- Ambulance fees
- Cost of hospital stays
- Cost of treatment in an emergency department
- Doctor appointment fees
- Lost earning capacity
- Lost wages
- Medication expenses
- Rehabilitation or physical therapy costs
- Surgical costs
Noneconomic damages may include:
- Emotional distress
- Loss of consortium
- Loss of enjoyment of life
- Loss of reputation
- Loss of society and companionship
- Pain and suffering
- Worsening of prior injuries
Another less common form of damages is punitive damages or exemplary damages. Under Texas Civil Practice and Remedies Code § 41.001, exemplary damages are defined as any damages awarded as a penalty or punishment but not for compensatory purposes.

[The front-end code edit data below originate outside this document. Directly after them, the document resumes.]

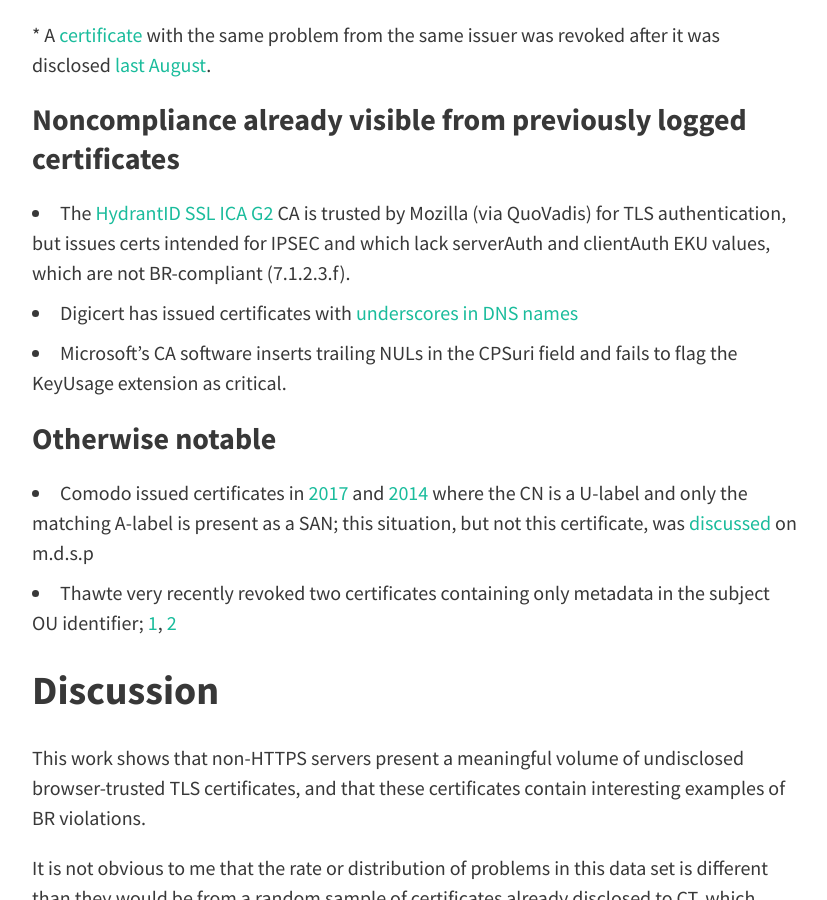
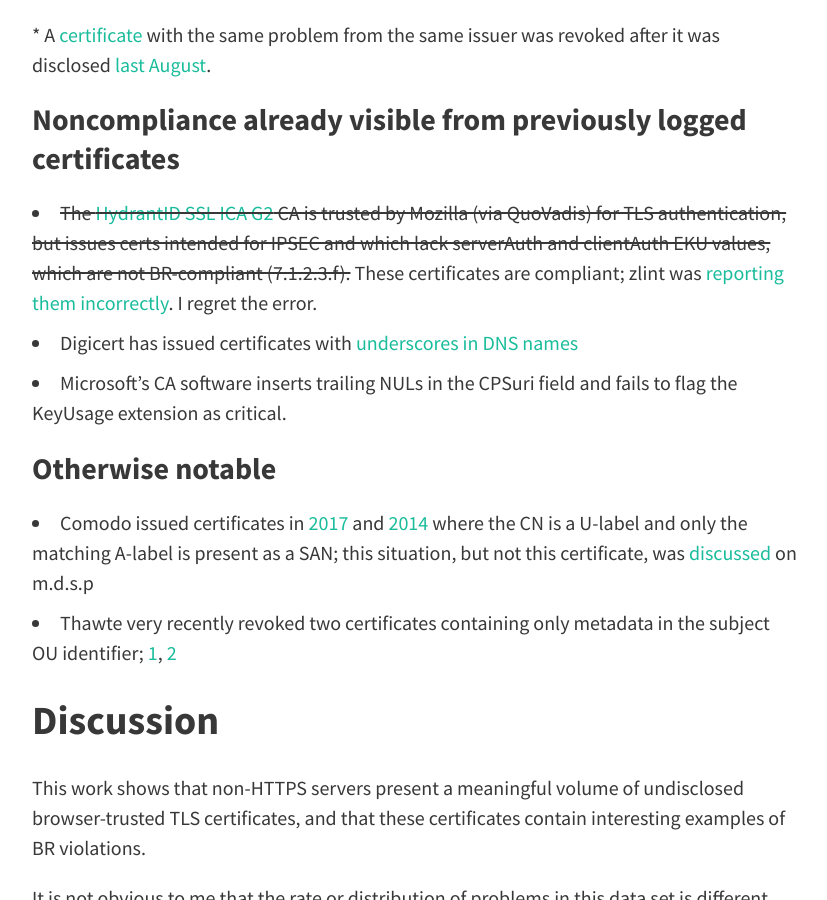
Before and after one commit to tdsmith/blog, a Jekyll site: the page built from _posts/2018-03-31-moressl-spelunking.markdown, in a window 1280 px wide and 900 px high, scrolled down 3004 px. Shown: the whole window, without its empty margins (224-1051 px from the left). Built offline with Jekyll 4.4.1, drawn with Linux system fonts in a browser that asks for light colours; nearby versions of some CDN libraries; comment, search, counter and statistics services are not loaded.

Commit message:
Correct moressl post
Note that the HydrantCA certs are compliant.

```diff
--- a/_posts/2018-03-31-moressl-spelunking.markdown
+++ b/_posts/2018-03-31-moressl-spelunking.markdown
@@ -119,10 +119,12 @@
 
 ### Noncompliance already visible from previously logged certificates
 
-* The [HydrantID SSL ICA G2](https://crt.sh/?caid=1483&opt=cablint,zlint)
+* ~~The [HydrantID SSL ICA G2](https://crt.sh/?caid=1483&opt=cablint,zlint)
   CA is trusted by Mozilla (via QuoVadis) for TLS authentication, but issues
   certs intended for IPSEC and which lack serverAuth and clientAuth EKU values,
-  which are not BR-compliant (7.1.2.3.f).
+  which are not BR-compliant (7.1.2.3.f).~~ These certificates are compliant;
+  zlint was [reporting them incorrectly](https://github.com/zmap/zlint/pull/218).
+  I regret the error.
 * Digicert has issued certificates with [underscores in DNS names](https://groups.google.com/d/msg/mozilla.dev.security.policy/Cyyyjdf_t2Q/rBRBrLYLEQAJ)
 * Microsoft's CA software inserts trailing NULs in the CPSuri field
   and fails to flag the KeyUsage extension as critical.
```
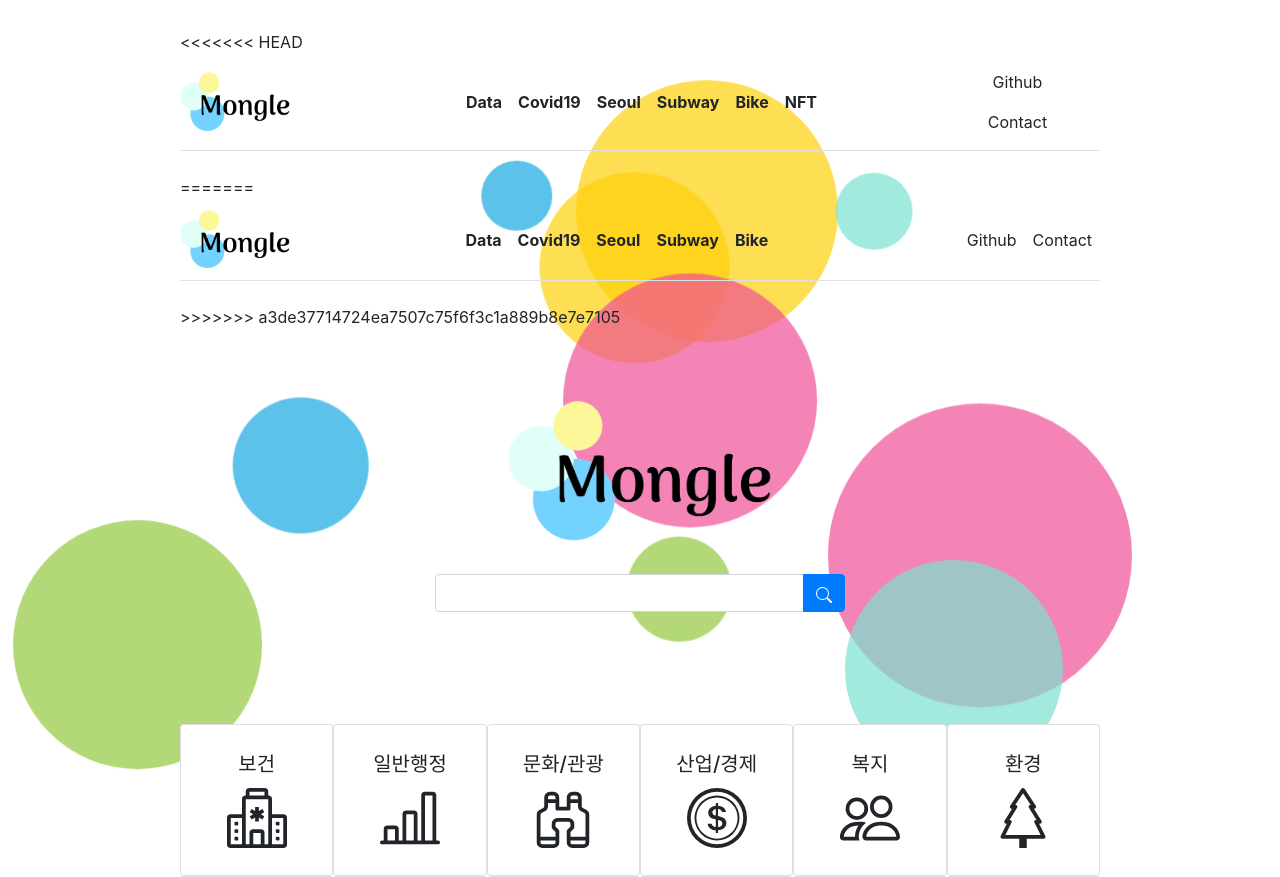
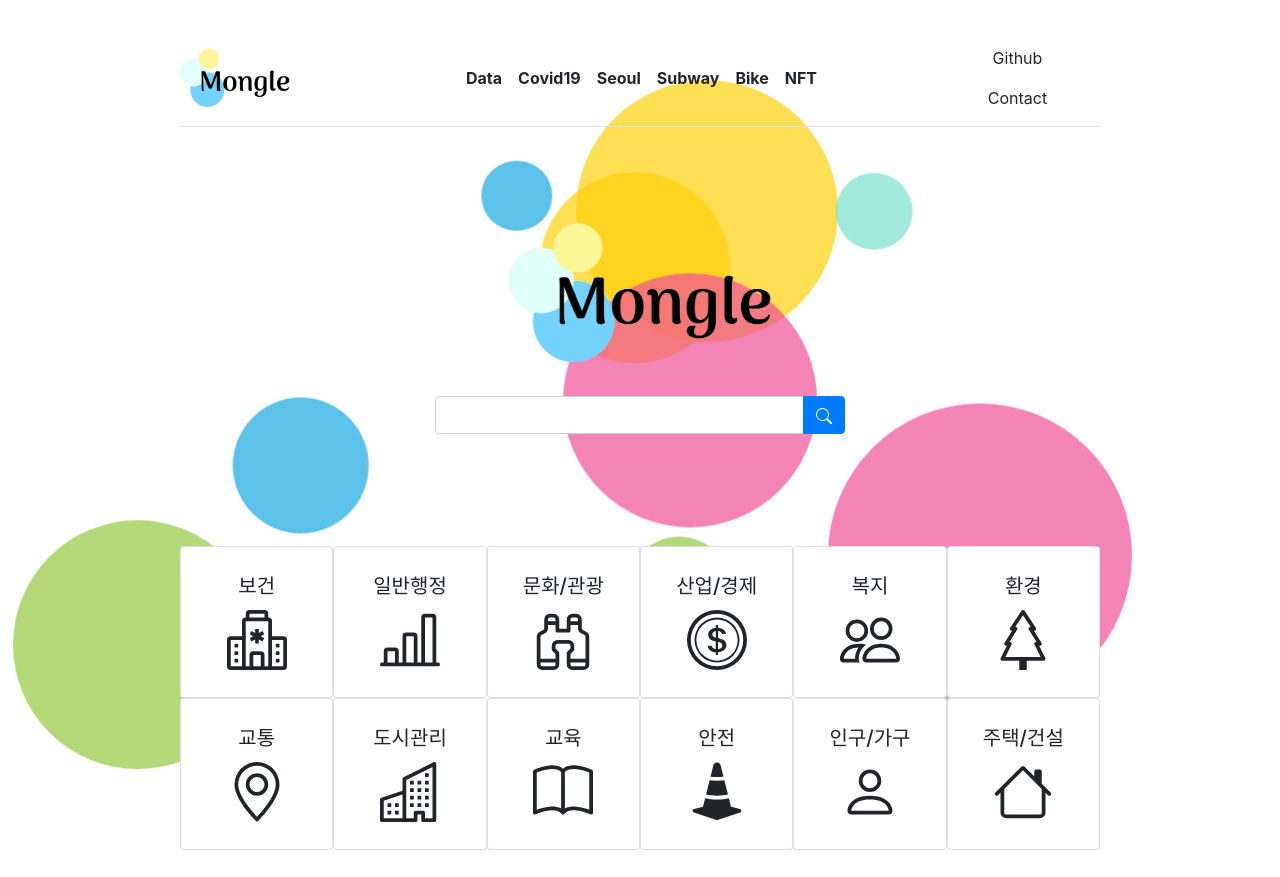
Before and after one commit to hyunmin0317/Mongle, a Django app: page / in a window 1280 px wide. Shown: the top 877 px of the page. Run offline with Django 4.2, Linux system fonts and the light colour scheme; some libraries are stand-ins or nearby versions.

Commit message:
feat: frontend

```diff
--- a/templates/base.html
+++ b/templates/base.html
@@ -49,7 +49,49 @@
     <script src="{% static 'jquery-3.6.0.min.js' %}"></script>
     <!-- Bootstrap JS -->
     <script src="{% static 'bootstrap.min.js' %}"></script>
-    <script src="{% static 'script.js' %}"></script>
+    <script>
+        // Some random colors
+        const colors = ["#FED10A", "#7DE2D1", "#EF5098", "#17A8E0", "#93C83E", "#FED10A", "#7DE2D1", "#EF5098", "#17A8E0", "#93C83E","#FED10A", "#7DE2D1", "#EF5098", "#17A8E0", "#93C83E"];
+
+        const numBalls = 10;
+        const balls = [];
+
+        for (let i = 0; i < numBalls; i++) {
+          let ball = document.createElement("div");
+          ball.classList.add("ball");
+          ball.style.background = colors[i];
+          ball.style.left = `${Math.floor(Math.random() * 85)}vw`;
+          ball.style.top = `${Math.floor(Math.random() * 80+10)}vh`;
+          ball.style.transform = `scale(${Math.random()})`;
+          ball.style.width = `${Math.random()*20}em`;
+          ball.style.height = ball.style.width;
+
+          balls.push(ball);
+          document.body.append(ball);
+        }
+
+        // Keyframes
+        balls.forEach((el, i, ra) => {
+          let to = {
+            x: Math.random() * (i % 2 === 0 ? -0.5 : 0.5),
+            y: Math.random() * 2
+          };
+
+          let anim = el.animate(
+            [
+              { transform: "translate(0, 0)" },
+              { transform: `translate(${to.x}rem, ${to.y}rem)` }
+            ],
+            {
+              duration: (Math.random() + 1) * 2000, // random duration
+              direction: "alternate",
+              fill: "both",
+              iterations: Infinity,
+              easing: "ease-in-out"
+            }
+          );
+        });
+    </script>
 
     <!-- 자바스크립트 Start -->
     {% block script %}
--- a/templates/navbar.html
+++ b/templates/navbar.html
@@ -1,6 +1,4 @@
 <!-- 네비게이션바 -->
-<<<<<<< HEAD
-
 {% load static %}
 
 <header class="d-flex flex-wrap align-items-center justify-content-center justify-content-md-between py-2 mb-4 border-bottom" width="100%">
@@ -23,22 +21,3 @@
         </ul>
     </div>
 </header>
-=======
-{% load static %}
-<header class="d-flex flex-wrap align-items-center justify-content-center justify-content-md-between py-2 mb-4 border-bottom" width="100%">
-    <a href="{% url 'home' %}" class="d-flex align-items-center mb-3 mb-md-0 me-md-auto text-dark text-decoration-none">
-        <img src="{% static 'logo.png' %}" width="110"/>
-    </a>
-    <ul class="nav col-12 col-md-auto mb-2 justify-content-center mb-md-0">
-        <b><li><a href="{% url 'pybo:list' %}" class="nav-link px-2 link-dark">Data</a></li></b>
-        <b><li><a href="{% url 'pybo:covid19' %}" class="nav-link px-2 link-dark">Covid19</a></li></b>
-        <b><li><a href="{% url 'pybo:seoul' %}" class="nav-link px-2 link-dark">Seoul</a></li></b>
-        <b><li><a href="{% url 'pybo:subway' %}" class="nav-link px-2 link-dark">Subway</a></li></b>
-        <b><li><a href="{% url 'pybo:bike' %}" class="nav-link px-2 link-dark">Bike</a></li></b>
-    </ul>
-    <ul class="nav nav-pills">
-        <li class="nav-item"><a href="https://github.com/hyunmin0317/Mongle" class="nav-link px-2 link-dark">Github</a></li>
-        <li class="nav-item"><a href="https://mail.google.com/mail/?view=cm&amp;fs=1&amp;to=wy.jung@mongta.co.kr" class="nav-link px-2 link-dark">Contact</a></li>
-    </ul>
-</header>
->>>>>>> a3de37714724ea7507c75f6f3c1a889b8e7e7105
```
Lines whose indentation alone changed are shown as unchanged.
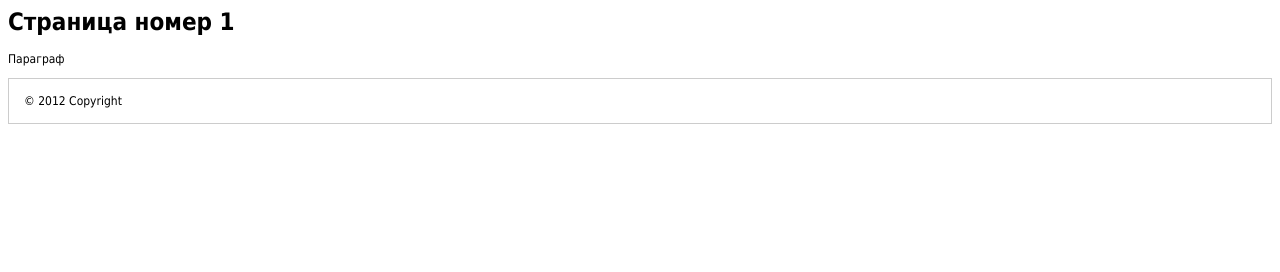
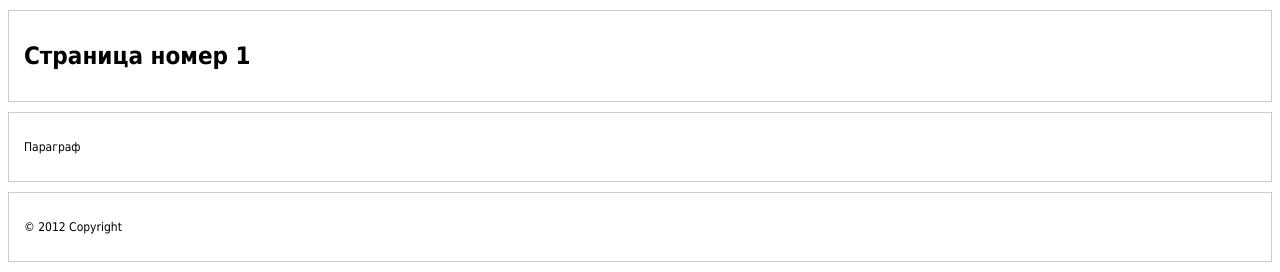
Before and after one commit to ryabov-viktor/alt-f4, a plain HTML site: page index.html in a window 1280 px wide. Drawn offline with Linux system fonts and the light colour scheme.

Commit message:
add styles for header, content and footer

```diff
--- a/index.html
+++ b/index.html
@@ -4,7 +4,7 @@
     <meta http-equiv="content-type" content="text/html; charset=utf-8" />
     <style type="text/css">
         body { font-size:12px;font-family:Tahoma; }
-        #copyright { margin:10px 0;padding:15px;border:1px solid #ccc; }
+        #header, #content, #footer { margin:10px 0;padding:15px;border:1px solid #ccc; }
     </style>
 </head>
 <body>
```
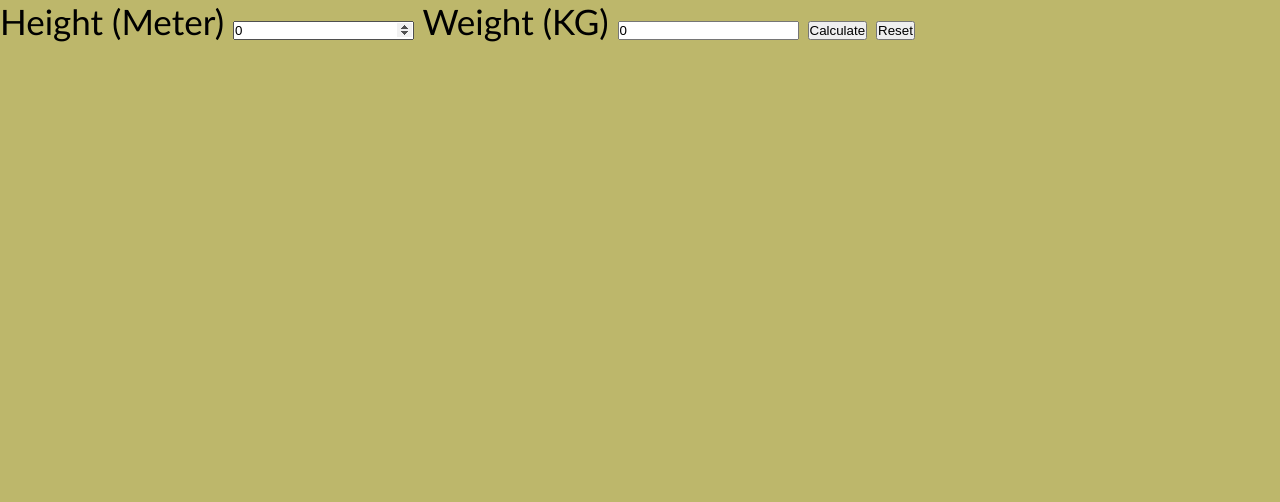
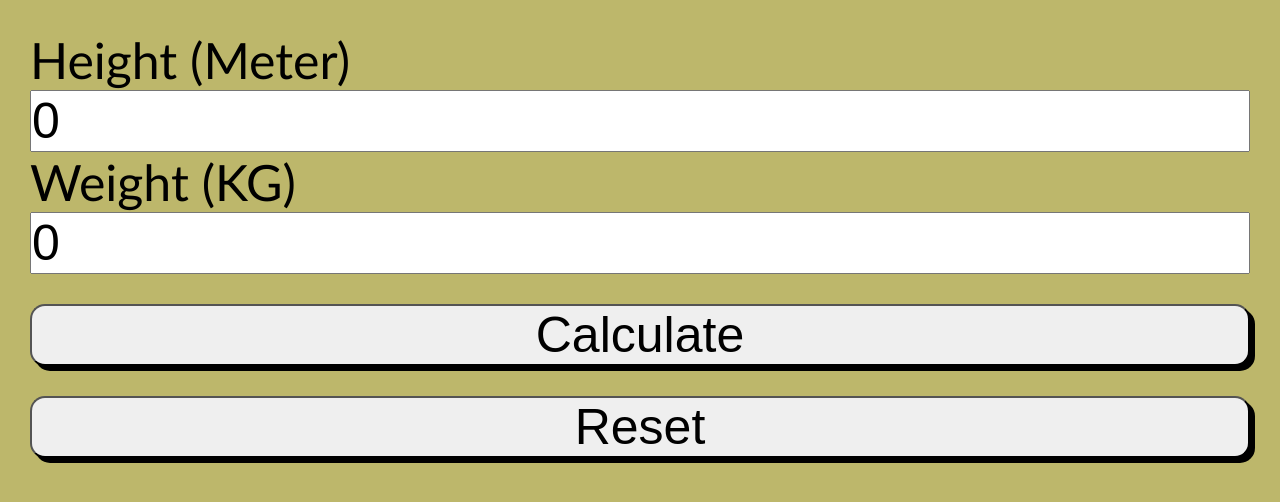
Before and after one commit to manjinder-singh-johal/bmi-calculator, a plain HTML site: page index.html in a window 1280 px wide. Drawn offline with Linux system fonts and the light colour scheme.

Commit message:
added styles

```diff
--- a/styles.css
+++ b/styles.css
@@ -1,11 +1,22 @@
 * {
     padding: 0;
     margin: 0;
-
+    font-size: 50px;
 }
 
 body {
     background-color: darkkhaki;
-    font-size: 35px;
     font-family: 'Gill Sans', 'Gill Sans MT', Calibri, 'Trebuchet MS', sans-serif;
 }
+
+.container {
+    display: flex;
+    flex-direction: column;
+    margin: 30px;
+}
+
+button {
+    margin-top: 30px;
+    border-radius: 15px;
+    box-shadow: black 5px 5px;
+}
```
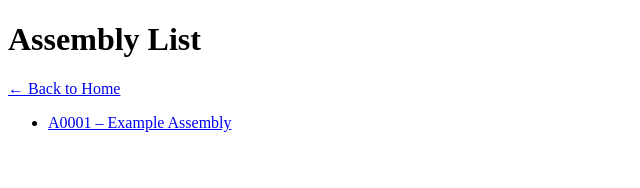
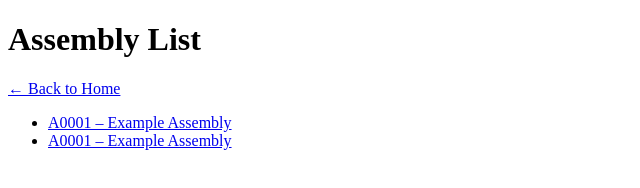
Before and after one commit to CT-PM/VDV_Estimating_Catalogs, a plain HTML site: page docs/assemblies/index.html in a window 1280 px wide. Shown: the whole page, without its empty margins (0-640 px from the left). Drawn offline with Linux system fonts and the light colour scheme.

Commit message:
Update index.html

```diff
--- a/docs/assemblies/index.html
+++ b/docs/assemblies/index.html
@@ -12,7 +12,9 @@
   <ul>
     <!-- Assembly links will go here -->
     <li><a href="./A0001.html">A0001 – Example Assembly</a></li>
+    <li><a href="./A0001.html">A0001 – Example Assembly</a></li>
   </ul>
+
 
 </body>
 </html>
```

Texas Civil Practice and Remedies Code § 41.003 states that exemplary damages may only be awarded when a person proves by clear and convincing evidence that the harm with respect to which they seek recovery of exemplary damages resulted from fraud, malice, or gross negligence. Punitive damages will be awarded more to punish defendants and deter others from engaging in similar behavior.
Exemplary damages can only be awarded if a jury is unanimous in regard to finding liability for the number of exemplary damages. Under Texas Civil Practice and Remedies Code § 41.008, multiple exceptions exist to the punitive damage cap, namely if a person seeks recovery of exemplary damages based on conduct described as a felony under the Texas Penal Code sections committed knowingly or intentionally involving aggravated assault, aggravated kidnapping, aggravated sexual assault, capital murder, commercial bribery, continuous sexual abuse of a young child or disabled individual, forgery, fraudulent destruction, fraudulent securing of document execution, injury to a child, elderly individual, or disabled individual, misapplication of fiduciary property or property of a financial institution, murder, removal or concealment of writing, sexual assault, third-degree felony theft or higher, and trafficking of persons.
Finding a Midland Personal Injury Lawyer
If you have sustained injuries in an accident in the greater Midland area, make sure to retain legal counsel as soon as possible. Cesar Ornelas Law is a dedicated personal injury law firm serving Midland and many surrounding areas of Texas.
Our firm handles these cases on a contingency fee basis, so you do not pay anything upfront and instead agree to pay a prearranged percentage of your award when one is recovered. Call us at (888) 237-2794 or email us at email@example.com, or contact us online to schedule a free, no-risk consultation.